Also, starting pitcher Zach Britton seemed to develop a rapport with backup catcher Taylor Teagarden his last time out, when he threw six shutout innings. If there was a time to sit Wieters, Friday might have been it.
But Orioles manager Buck Showalter refuted that notion, saying Wieters could have played Friday if they needed to push him.
"No such thing as a good time to not have Matt in the lineup," Showalter said. "I'm just appreciative that he catches the number of games that he can. I hope [the tight bicep] is short lived."
Showalter also mentioned that the tightness could be related to the heat of Thursday afternoon's game and could be cramping more than anything else.

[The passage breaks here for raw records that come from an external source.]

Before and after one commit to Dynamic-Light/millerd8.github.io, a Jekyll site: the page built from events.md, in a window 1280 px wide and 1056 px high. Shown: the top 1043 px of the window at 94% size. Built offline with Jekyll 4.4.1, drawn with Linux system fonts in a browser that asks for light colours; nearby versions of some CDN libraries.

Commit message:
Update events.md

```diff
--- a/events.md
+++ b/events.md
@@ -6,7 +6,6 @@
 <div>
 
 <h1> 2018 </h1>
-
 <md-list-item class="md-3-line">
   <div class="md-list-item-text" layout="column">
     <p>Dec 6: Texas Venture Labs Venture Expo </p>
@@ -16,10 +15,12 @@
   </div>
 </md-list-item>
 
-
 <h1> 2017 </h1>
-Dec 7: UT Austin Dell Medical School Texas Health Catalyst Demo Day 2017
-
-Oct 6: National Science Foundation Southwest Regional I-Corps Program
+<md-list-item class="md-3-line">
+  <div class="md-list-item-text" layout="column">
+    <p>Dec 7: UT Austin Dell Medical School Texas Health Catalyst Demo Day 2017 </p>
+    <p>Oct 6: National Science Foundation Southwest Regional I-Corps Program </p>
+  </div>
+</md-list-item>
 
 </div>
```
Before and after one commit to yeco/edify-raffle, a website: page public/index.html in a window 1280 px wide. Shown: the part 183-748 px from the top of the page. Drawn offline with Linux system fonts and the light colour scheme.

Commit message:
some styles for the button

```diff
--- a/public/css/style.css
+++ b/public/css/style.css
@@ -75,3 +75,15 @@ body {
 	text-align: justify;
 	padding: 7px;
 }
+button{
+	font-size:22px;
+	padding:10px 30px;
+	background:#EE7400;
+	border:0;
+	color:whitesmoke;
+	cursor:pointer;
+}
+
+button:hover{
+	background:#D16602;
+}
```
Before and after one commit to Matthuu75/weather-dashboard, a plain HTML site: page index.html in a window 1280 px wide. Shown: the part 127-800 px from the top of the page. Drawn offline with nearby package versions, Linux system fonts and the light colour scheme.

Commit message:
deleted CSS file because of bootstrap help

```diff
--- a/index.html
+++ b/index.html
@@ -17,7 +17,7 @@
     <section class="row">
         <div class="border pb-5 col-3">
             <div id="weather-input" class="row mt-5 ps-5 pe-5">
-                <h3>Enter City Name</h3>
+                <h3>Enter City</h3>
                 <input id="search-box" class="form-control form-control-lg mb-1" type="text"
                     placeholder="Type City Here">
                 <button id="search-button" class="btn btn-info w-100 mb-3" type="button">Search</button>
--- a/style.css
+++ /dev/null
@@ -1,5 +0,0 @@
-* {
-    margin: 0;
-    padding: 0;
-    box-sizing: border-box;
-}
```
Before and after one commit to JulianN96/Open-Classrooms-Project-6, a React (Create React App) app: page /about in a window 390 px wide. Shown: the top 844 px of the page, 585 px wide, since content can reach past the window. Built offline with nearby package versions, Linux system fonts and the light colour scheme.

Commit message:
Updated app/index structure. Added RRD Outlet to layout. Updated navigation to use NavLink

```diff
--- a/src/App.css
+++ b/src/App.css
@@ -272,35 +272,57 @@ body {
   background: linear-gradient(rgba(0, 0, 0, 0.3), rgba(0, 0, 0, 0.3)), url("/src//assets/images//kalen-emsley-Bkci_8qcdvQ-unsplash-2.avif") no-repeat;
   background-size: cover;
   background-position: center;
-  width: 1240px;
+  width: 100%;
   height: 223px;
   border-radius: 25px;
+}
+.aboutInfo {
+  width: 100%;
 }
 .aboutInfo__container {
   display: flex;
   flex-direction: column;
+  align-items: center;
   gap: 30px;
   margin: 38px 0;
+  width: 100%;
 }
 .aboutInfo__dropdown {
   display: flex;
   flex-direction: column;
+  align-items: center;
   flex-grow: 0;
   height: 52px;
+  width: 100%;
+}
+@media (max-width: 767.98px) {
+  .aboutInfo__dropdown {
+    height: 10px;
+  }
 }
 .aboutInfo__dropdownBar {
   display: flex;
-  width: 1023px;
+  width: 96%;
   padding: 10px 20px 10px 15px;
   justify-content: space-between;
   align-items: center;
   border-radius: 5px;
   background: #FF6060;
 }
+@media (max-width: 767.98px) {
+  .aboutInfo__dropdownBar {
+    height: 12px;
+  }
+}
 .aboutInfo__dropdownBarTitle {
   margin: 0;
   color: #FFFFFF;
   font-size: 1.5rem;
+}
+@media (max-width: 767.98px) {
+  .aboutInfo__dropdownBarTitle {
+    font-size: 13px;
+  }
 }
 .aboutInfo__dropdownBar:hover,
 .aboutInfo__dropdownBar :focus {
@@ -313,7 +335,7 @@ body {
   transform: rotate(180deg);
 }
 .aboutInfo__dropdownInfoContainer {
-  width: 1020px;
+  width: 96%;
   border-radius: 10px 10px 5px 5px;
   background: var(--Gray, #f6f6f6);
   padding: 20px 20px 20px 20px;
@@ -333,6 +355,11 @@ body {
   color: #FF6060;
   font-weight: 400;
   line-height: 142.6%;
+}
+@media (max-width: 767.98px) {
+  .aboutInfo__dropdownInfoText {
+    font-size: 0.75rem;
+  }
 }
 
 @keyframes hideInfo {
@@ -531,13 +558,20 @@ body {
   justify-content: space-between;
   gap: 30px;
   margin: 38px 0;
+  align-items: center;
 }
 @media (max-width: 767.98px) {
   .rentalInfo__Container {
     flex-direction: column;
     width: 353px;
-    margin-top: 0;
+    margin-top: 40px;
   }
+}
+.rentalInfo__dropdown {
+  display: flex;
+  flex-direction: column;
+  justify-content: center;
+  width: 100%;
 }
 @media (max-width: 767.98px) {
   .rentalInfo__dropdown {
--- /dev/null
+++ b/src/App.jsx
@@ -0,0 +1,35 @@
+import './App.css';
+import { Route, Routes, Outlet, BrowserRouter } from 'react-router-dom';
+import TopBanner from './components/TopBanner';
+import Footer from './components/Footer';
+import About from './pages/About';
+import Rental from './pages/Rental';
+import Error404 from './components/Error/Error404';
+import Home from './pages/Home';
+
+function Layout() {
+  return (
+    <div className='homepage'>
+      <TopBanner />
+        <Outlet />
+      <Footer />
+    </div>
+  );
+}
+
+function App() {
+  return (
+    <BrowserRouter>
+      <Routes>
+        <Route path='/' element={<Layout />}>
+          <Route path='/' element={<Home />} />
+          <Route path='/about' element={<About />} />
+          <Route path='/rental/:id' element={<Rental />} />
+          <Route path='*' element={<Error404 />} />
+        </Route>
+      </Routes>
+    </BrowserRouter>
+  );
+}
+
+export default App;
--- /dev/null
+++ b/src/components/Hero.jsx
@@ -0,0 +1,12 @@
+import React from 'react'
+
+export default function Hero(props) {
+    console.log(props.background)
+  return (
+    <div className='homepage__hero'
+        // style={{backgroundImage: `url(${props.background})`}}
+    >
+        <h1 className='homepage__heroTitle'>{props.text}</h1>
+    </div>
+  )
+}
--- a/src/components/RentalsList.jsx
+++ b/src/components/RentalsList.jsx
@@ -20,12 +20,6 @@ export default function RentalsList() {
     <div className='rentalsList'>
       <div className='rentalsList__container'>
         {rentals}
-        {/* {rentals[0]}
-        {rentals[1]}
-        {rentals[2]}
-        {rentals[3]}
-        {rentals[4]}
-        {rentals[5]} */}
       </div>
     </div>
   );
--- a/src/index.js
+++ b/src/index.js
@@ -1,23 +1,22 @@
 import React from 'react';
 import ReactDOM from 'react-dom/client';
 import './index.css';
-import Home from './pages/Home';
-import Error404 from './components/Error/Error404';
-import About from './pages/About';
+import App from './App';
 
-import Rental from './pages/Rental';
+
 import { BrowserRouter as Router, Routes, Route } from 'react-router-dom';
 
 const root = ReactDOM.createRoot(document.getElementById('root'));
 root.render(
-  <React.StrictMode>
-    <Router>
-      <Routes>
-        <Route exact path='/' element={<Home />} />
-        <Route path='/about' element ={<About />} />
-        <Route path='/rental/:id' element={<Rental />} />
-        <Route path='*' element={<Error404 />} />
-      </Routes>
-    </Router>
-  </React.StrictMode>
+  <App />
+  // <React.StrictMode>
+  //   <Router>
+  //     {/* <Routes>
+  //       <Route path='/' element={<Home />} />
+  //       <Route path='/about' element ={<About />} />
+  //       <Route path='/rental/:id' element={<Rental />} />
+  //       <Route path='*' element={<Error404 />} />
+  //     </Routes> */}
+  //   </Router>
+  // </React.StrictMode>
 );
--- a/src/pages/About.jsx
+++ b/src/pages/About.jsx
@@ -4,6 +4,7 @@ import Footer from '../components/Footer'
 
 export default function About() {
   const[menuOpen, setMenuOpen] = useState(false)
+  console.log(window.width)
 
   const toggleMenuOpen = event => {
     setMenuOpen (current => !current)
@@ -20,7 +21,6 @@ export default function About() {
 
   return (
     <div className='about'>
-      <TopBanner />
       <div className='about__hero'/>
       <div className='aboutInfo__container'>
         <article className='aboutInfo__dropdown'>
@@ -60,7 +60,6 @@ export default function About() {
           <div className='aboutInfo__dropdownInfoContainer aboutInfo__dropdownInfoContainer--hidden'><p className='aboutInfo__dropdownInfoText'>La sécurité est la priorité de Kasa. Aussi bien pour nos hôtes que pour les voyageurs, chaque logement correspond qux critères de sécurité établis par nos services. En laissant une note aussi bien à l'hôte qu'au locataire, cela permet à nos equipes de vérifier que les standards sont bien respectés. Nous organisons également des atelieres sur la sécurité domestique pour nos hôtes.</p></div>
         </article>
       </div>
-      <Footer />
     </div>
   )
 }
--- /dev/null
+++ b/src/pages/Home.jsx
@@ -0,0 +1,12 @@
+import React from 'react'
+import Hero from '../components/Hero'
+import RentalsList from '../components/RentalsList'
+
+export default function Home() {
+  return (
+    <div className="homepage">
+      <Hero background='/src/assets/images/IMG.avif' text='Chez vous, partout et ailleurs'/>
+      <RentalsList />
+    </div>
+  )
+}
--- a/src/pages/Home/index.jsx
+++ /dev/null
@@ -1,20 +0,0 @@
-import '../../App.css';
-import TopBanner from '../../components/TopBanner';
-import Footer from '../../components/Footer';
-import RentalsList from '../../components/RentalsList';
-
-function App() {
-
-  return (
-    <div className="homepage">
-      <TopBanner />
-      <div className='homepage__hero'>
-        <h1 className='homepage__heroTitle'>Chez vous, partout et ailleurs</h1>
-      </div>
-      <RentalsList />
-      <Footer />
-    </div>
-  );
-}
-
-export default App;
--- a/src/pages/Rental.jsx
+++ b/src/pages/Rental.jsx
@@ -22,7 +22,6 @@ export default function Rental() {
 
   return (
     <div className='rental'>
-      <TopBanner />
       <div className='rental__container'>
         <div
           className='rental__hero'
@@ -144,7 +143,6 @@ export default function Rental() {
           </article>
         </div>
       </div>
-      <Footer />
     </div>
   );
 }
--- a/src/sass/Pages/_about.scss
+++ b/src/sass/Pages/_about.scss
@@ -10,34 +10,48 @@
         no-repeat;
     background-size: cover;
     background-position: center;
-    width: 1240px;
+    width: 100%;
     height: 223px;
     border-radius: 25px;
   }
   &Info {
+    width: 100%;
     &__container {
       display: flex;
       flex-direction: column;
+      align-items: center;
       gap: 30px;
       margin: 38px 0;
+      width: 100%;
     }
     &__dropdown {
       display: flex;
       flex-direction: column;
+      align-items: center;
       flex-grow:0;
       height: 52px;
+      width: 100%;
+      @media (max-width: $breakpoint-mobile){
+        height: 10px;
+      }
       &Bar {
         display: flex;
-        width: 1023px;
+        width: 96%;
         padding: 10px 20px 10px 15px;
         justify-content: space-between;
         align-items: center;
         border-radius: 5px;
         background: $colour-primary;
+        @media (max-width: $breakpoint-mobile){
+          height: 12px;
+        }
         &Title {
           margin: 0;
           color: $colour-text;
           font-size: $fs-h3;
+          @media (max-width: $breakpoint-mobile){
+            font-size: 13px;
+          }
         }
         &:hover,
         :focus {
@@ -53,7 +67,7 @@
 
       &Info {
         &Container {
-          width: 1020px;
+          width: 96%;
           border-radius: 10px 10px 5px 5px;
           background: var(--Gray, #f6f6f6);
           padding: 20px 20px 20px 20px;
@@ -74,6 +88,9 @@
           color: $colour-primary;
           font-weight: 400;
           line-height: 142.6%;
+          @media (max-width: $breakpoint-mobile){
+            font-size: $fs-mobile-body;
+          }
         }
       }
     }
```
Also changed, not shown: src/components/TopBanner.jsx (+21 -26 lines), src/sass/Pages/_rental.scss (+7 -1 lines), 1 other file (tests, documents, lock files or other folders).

If everything goes as well as Wieters anticipates, he will be in the lineup Saturday.
"It's not really a concern," Wieters said. "We think it's just something that's a little bit of tightness that everybody gets over the course of a season."
Looking at lefties
Although the Orioles are focused on adding a starter and a hitter by Tuesday's non-waiver trade deadline, they are asking about left-handed relievers in the trade market as well, according to multiple industry sources.
With one of the best bullpens in baseball, adding another lefty appears to be a lesser priority on the Orioles' wish list than the rotation, corner infield and left field, but adding help there would come cheaper than their other searches.
Currently, the Orioles have just one lefty reliever on the 25-man roster — Troy Patton, who heading into Friday has held left-handed hitters to a .227 average this year, the second best mark in the bullpen (lefties hit .223 against closer Jim Johnson).
But Patton, who has a 3.07 ERA, is nearly as effective against right-handers (a .238 average), and therefore is more typically used for an inning and not a particular batter. Before Friday, lefties had 88 at-bats against Patton and righties had 80.
The Orioles have Zach Phillips in the minors, but if they want to go the trade route, some left-handed relievers that potentially could be available include Kansas City's Jose Mijares, Toronto's Darren Oliver and Seattle's Oliver Perez, as well as Doug Slaten (Pittsburgh Pirates' minors) and Neil Cotts (Texas Rangers' minors).
Executive vice president Dan Duquette continues to talk with a number of teams as Tuesday's 4 p.m. deadline approaches.
One interesting sighting at Friday's game was San Diego Padres senior VP Omar Minaya. The Padres have several potential trade chips including highly coveted third baseman Chase Headley. Minaya, who likely also was scouting the Oakland A's, is the third Padres official/scout to watch the Orioles in the past two weeks. They also had a scout at one of the Orioles' minor league affiliates recently.
Eveland designated again
The Orioles have designated left-hander Dana Eveland for assignment three times this year — and this time his stint with the big league club lasted only one day.